• The Post Modern World: World Wars I and II profoundly shattered the belief in human perfectibility and rationality. The post-modern worldview began to take shape beginning in the 1950s and continues to develop into the 21st century. The key components of this perspective reject the belief in absolute truth in the field of ethics and religion, but not so much in science or technology. Truth becomes relative to ones’ culture.

Kurt Struckmeyer in his blog called, “The Post Modern World,” described it this way: “If I can feel it, if I can touch it, then it must be true.”

In both the 19th century and in our times, human beings gravitate toward extremes. Only in the light of reflection and the rise of a new zeitgeist, usually an overreaction to the previous Spirit of the Times, does a level of sanity arise, until the cycle repeats itself, again and again. The best solution to these tendencies is to seek the Buddha’s Middle Way, or Socrates’ Golden Mean, or Solomon’s advice to avoid extremes.

The 19th century got it right about freedom meaning self- control. Add to self-control self-awareness and you are truly on the road to real freedom in any era.

Richard Elfers is a columnist, a former Enumclaw City Council member and a Green River College professor.


Talk to us

Please share your story tips by emailing editor@rentonreporter.com.

To share your opinion for publication, submit a letter through our website https://www.rentonreporter.com/submit-letter/. Include your name, address and daytime phone number. (We’ll only publish your name and hometown.) Please keep letters to 300 words or less.

More in Opinion

Federal Way resident Bob Roegner is a former mayor of Auburn. Contact bjroegner@comcast.net.
Republican’s write-in campaign highlights post-primary intrigue | Roegner

Can former Bothell mayor beat two Democrats for lieutenant governor post?

Federal Way resident Bob Roegner is a former mayor of Auburn. Contact bjroegner@comcast.net.
Race relations and your local police department | Roegner

The jury is our citizens, and they are divided.

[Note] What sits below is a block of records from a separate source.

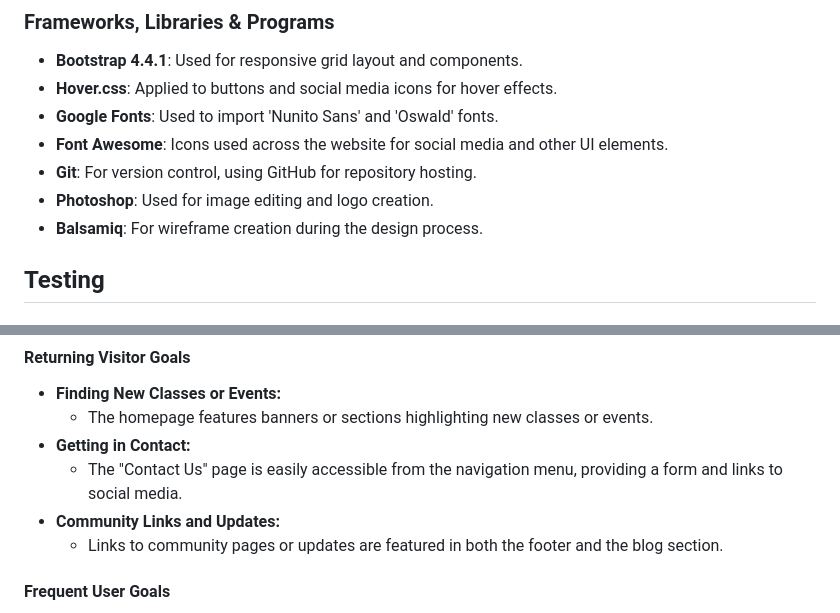
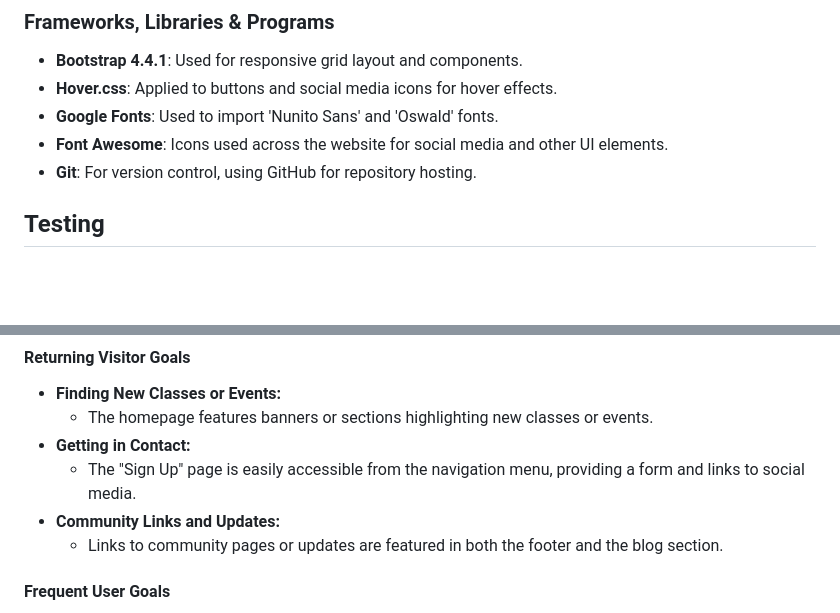
Before and after one commit to LucyN03/my-power-gym-project, a Markdown page: README.md, 2 parts joined by grey strips. Rendered like a GitHub page; blank space fills up the shorter version.

Commit message:
adjust some minor changes in the README.md

```diff
--- a/README.md
+++ b/README.md
@@ -54,8 +54,6 @@ This is the main marketing website for Power Gym. It is designed to be responsiv
 - **Google Fonts**: Used to import 'Nunito Sans' and 'Oswald' fonts.
 - **Font Awesome**: Icons used across the website for social media and other UI elements.
 - **Git**: For version control, using GitHub for repository hosting.
-- **Photoshop**: Used for image editing and logo creation.
-- **Balsamiq**: For wireframe creation during the design process.
 
 ## Testing
 
@@ -76,7 +74,7 @@ This is the main marketing website for Power Gym. It is designed to be responsiv
 - **Finding New Classes or Events:**
   - The homepage features banners or sections highlighting new classes or events.
 - **Getting in Contact:**
-  - The "Contact Us" page is easily accessible from the navigation menu, providing a form and links to social media.
+  - The "Sign Up" page is easily accessible from the navigation menu, providing a form and links to social media.
 - **Community Links and Updates:**
   - Links to community pages or updates are featured in both the footer and the blog section.
 
```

Rico Thomas, left, has been a clerk in the Fuel Center/Mini Mart at Safeway in Federal Way for the past 5 years. Kyong Barry, right, has been with Albertsons for 18 years and is a front end supervisor in Auburn. Both are active members of UFCW 21. Courtesy photos
Grocery store workers deserve respect and hazard pay | Guest column

As grocery store workers in King County, we experience the hard, cold… Continue reading

Courtesy photo
Editorial: Make certain you count in 2020 census

The Census Bureau has been told to cut its work short, making your response even more important.

Federal Way resident Bob Roegner is a former mayor of Auburn. Contact bjroegner@comcast.net.
The police department of the future | Roegner

Based on comments from elected officials and police, the Black Lives Matter… Continue reading

Face masks save lives and jobs across Washington

Wearing a mask saves lives and saves jobs. And all across the… Continue reading

Cartoon by Frank Shiers
Editorial: Reopen schools in fall, but do it safely

Don’t bully schools into reopening. Protect our students.

Federal Way resident Bob Roegner is a former mayor of Auburn. Contact bjroegner@comcast.net.
Points of contention on police inquests in King County

Inquests frequently unfold against a backdrop of sadness and drama: Family members’… Continue reading

Cartoon by Frank Shiers
Editorial: Stopping COVID is now up to each of us

With a resurgence threatening, we need to take greater responsibility to keep the virus in check.

Armondo Pavone is the Mayor of Renton.
Renton needs a defined timetable for homeless shelter | Guest editorial

By Armondo Pavone and Ruth Pérez, Special to the Renton Reporter The… Continue reading

Doreen Davis, left in mask, waves at parade participants on May 2. Olivia Sullivan/staff photo
Wear your face-hugging, ever-loving mask | Editorial

“Don’t make me come down there.” — New York Gov. Andrew Cuomo,… Continue reading

Valley police chiefs of King County release unified message in response to death of George Floyd

Police chiefs of Des Moines, Tukwila, Renton, Federal Way, Kent, Auburn, Algona, Pacific, Black Diamond and the Port of Seattle pledge to stand with communities.